● YOUR GOAL: Work through the records below and copy every line that includes "black".
:: DATA PROVIDED ::
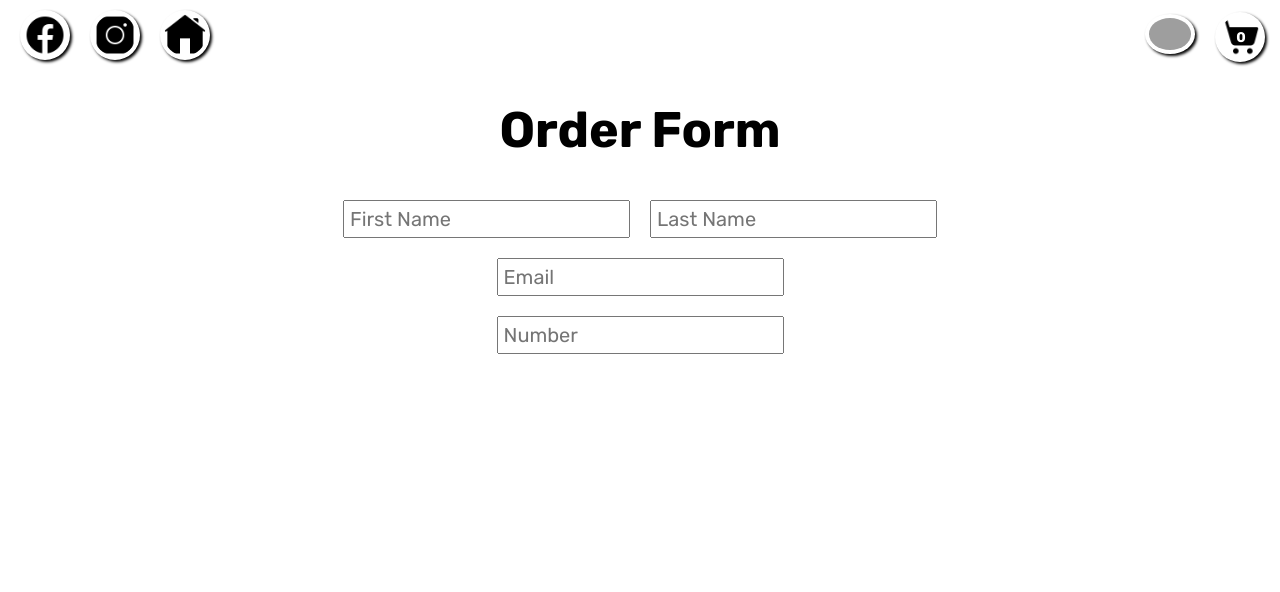
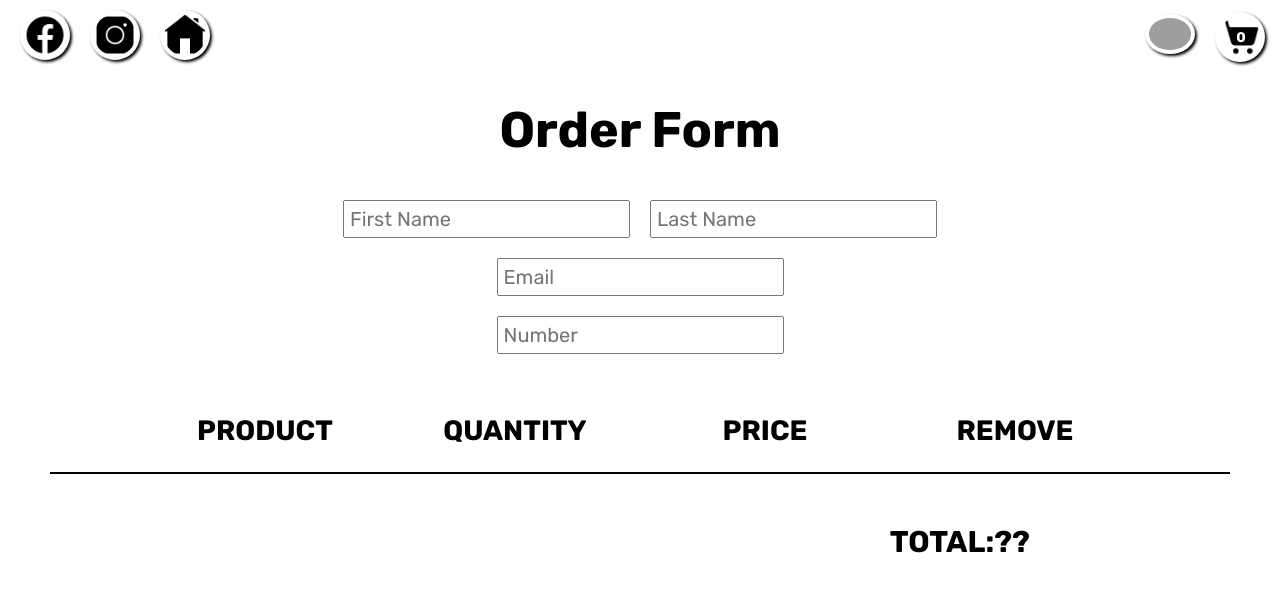
Before and after one commit to GenAnderson/kuponoacres, a React (Create React App) app: page /finalize-order in a window 1280 px wide. Shown: the top 592 px of the page. Built offline with nearby package versions, Linux system fonts and the light colour scheme; grey boxes are pictures that could not be loaded.

Commit message:
added checkout page with most functionality except total and send order

```diff
--- /dev/null
+++ b/src/components/checkoutItem/checkoutItem.jsx
@@ -0,0 +1,37 @@
+import { useContext } from "react";
+import { CartContext } from "../../context/cart.context";
+
+import "./checkoutItem.styles.scss";
+
+const CheckOutItem = function ({ cartItem }) {
+  const { id, name, photo, price, quantity } = cartItem;
+  const { addItemToCart, removeItemToCart, clearItemFromCart } =
+    useContext(CartContext);
+
+  return (
+    <div className="checkoutItemsContainer grid4col" key={id}>
+      <div className="checkout__name">
+        <img className="checkout__photo" src={photo} alt={`${name}`} />
+        <p>{name}</p>
+      </div>
+      <div className="checkout__quantity">
+        <div className="arrow" onClick={() => removeItemToCart(cartItem)}>
+          −
+        </div>
+        <span>{quantity}</span>
+        <div className="arrow" onClick={() => addItemToCart(cartItem)}>
+          +
+        </div>
+      </div>
+      <span className="checkout__price">${price}</span>
+      <div
+        className="checkout__remove"
+        onClick={() => clearItemFromCart(cartItem)}
+      >
+        &#10005;
+      </div>
+    </div>
+  );
+};
+
+export default CheckOutItem;
--- /dev/null
+++ b/src/components/checkoutItem/checkoutItem.styles.scss
@@ -0,0 +1,38 @@
+@mixin flexCenter {
+  display: flex;
+  align-items: center;
+  justify-content: center;
+}
+
+.checkoutItemsContainer {
+  padding: 2.5rem 10rem;
+  font-size: 2.5rem;
+}
+
+.checkout {
+  &__name {
+    justify-self: left;
+    @include flexCenter;
+  }
+  &__photo {
+    max-width: 5rem;
+    object-fit: cover;
+    margin-right: 2rem;
+  }
+  &__quantity {
+    font-size: 2.5rem;
+    gap: 2rem;
+    @include flexCenter;
+
+    .arrow {
+      cursor: pointer;
+    }
+  }
+  &__price {
+    @include flexCenter;
+  }
+  &__remove {
+    cursor: pointer;
+    @include flexCenter;
+  }
+}
--- a/src/components/shopForm/productCard.component.jsx
+++ b/src/components/shopForm/productCard.component.jsx
@@ -22,8 +22,7 @@ const ProductCard = ({ product }) => {
         <img className="prodBkg" src={photo} alt={name} />
       </div>
       <span className="productCard__description">{description}</span>
-      <span className="productCar__nutrients">{nutrients}</span>
-
+      <span className="productCard__nutrients">{nutrients}</span>
       <div className="btnDiv">
         <Buttons buttonType={"addToCart"} onClick={addProductToCart}>
           Add
--- a/src/components/shopForm/productCard.styles.scss
+++ b/src/components/shopForm/productCard.styles.scss
@@ -44,4 +44,8 @@
   &__description {
     font-size: 1.4rem;
   }
+
+  &__nutrients {
+    font-size: 1.1rem;
+  }
 }
--- a/src/context/cart.context.jsx
+++ b/src/context/cart.context.jsx
@@ -1,6 +1,6 @@
 import { createContext, useState, useEffect } from "react";
 
-export const addCartItem = (cartItems, productToAdd) => {
+const addCartItem = (cartItems, productToAdd) => {
   const existingCartItem = cartItems.find(
     (cartItem) => cartItem.id === productToAdd.id
   );
@@ -18,13 +18,13 @@ export const addCartItem = (cartItems, productToAdd) => {
   return [...cartItems, { ...productToAdd, quantity: 1 }];
 };
 
-export const removeCartItem = (cartItems, cartItemToRemove) => {
+const removeCartItem = (cartItems, cartItemToRemove) => {
   const existingCartItem = cartItems.find(
     (cartItem) => cartItem.id === cartItemToRemove.id
   );
 
   if (existingCartItem.quantity === 1) {
-    return cartItems.filter((cartItem) => cartItem.id != cartItemToRemove.id);
+    return cartItems.filter((cartItem) => cartItem.id !== cartItemToRemove.id);
   }
 
   return cartItems.map((cartItem) =>
@@ -35,6 +35,10 @@ export const removeCartItem = (cartItems, cartItemToRemove) => {
         }
       : cartItem
   );
+};
+
+const clearCartItem = (cartItems, cartItemToClear) => {
+  return cartItems.filter((cartItem) => cartItem.id !== cartItemToClear.id);
 };
 
 export const CartContext = createContext({
@@ -66,7 +70,11 @@ export const CartProvider = ({ children }) => {
   };
 
   const removeItemToCart = (cartItemToRemove) => {
-    setCartItems(addCartItem(cartItems, cartItemToRemove));
+    setCartItems(removeCartItem(cartItems, cartItemToRemove));
+  };
+
+  const clearItemFromCart = (cartItemToClear) => {
+    setCartItems(clearCartItem(cartItems, cartItemToClear));
   };
 
   const value = {
@@ -75,6 +83,8 @@ export const CartProvider = ({ children }) => {
     addItemToCart,
     cartItems,
     cartCount,
+    removeItemToCart,
+    clearItemFromCart,
   };
 
   return <CartContext.Provider value={value}>{children}</CartContext.Provider>;
--- a/src/routes/allRoutes.styles.scss
+++ b/src/routes/allRoutes.styles.scss
@@ -1,10 +1,31 @@
 //////////FINALIZE ORDER PAGE//////////
 .finalizeOrderContainer {
   text-align: center;
-  padding: 0, 5rem;
-  font-size: 1.8rem;
+  padding: 0rem 5rem;
+  max-width: 180rem;
+  margin: auto;
 
   h1 {
     font-size: 5rem;
   }
 }
+
+.subHeaderContainer {
+  padding: 5rem 10rem 2.5rem 10rem;
+  font-size: 2.8rem;
+  justify-content: center;
+  border-bottom: 0.1rem solid black;
+  gap: 2rem;
+  text-transform: uppercase;
+  font-weight: bold;
+}
+
+.total {
+  display: flex;
+  justify-content: end;
+  padding: 5rem 20rem;
+  font-size: 3rem;
+  font-weight: bold;
+  text-transform: uppercase;
+  border-top: 0.1rem solid black;
+}
--- a/src/routes/finalize-order.route.jsx
+++ b/src/routes/finalize-order.route.jsx
@@ -1,33 +1,38 @@
-import { useContext } from "react";
+import { Fragment, useContext } from "react";
 import { CartContext } from "../context/cart.context";
 
 import ContactInfo from "../components/shopForm/contactInfo.component";
 
 import "./allRoutes.styles.scss";
+import CheckOutItem from "../components/checkoutItem/checkoutItem";
 
 const FinalizeOrder = function () {
-  const { cartItems, addItemToCart } = useContext(CartContext);
+  const { cartItems } = useContext(CartContext);
 
   return (
     <div className="finalizeOrderContainer">
       <div>
         <ContactInfo />
       </div>
-      <div>
-        {cartItems.map((cartItem) => {
-          const { id, name, quantity } = cartItem;
-          return (
-            <div key={id}>
-              <h2>{name}</h2>
-              <span>{quantity}</span>
-              <br />
-              <span>decrement</span>
-              <br />
-              <span onClick={() => addItemToCart(cartItem)}>increment</span>
-            </div>
-          );
-        })}
+
+      <div className="subHeaderContainer grid4col">
+        <div className="order__subHeader">
+          <span>Product</span>
+        </div>
+        <div className="order__subHeader">
+          <span>Quantity</span>
+        </div>
+        <div className="order__subHeader">
+          <span>Price</span>
+        </div>
+        <div className="order__subHeader">
+          <span>Remove</span>
+        </div>
       </div>
+      {cartItems.map((cartItem) => (
+        <CheckOutItem key={cartItem.id} cartItem={cartItem} />
+      ))}
+      <div className="total">Total:??</div>
     </div>
   );
 };
```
:::
● RESPONSE TO THIS TASK:
+  border-bottom: 0.1rem solid black;
+  border-top: 0.1rem solid black;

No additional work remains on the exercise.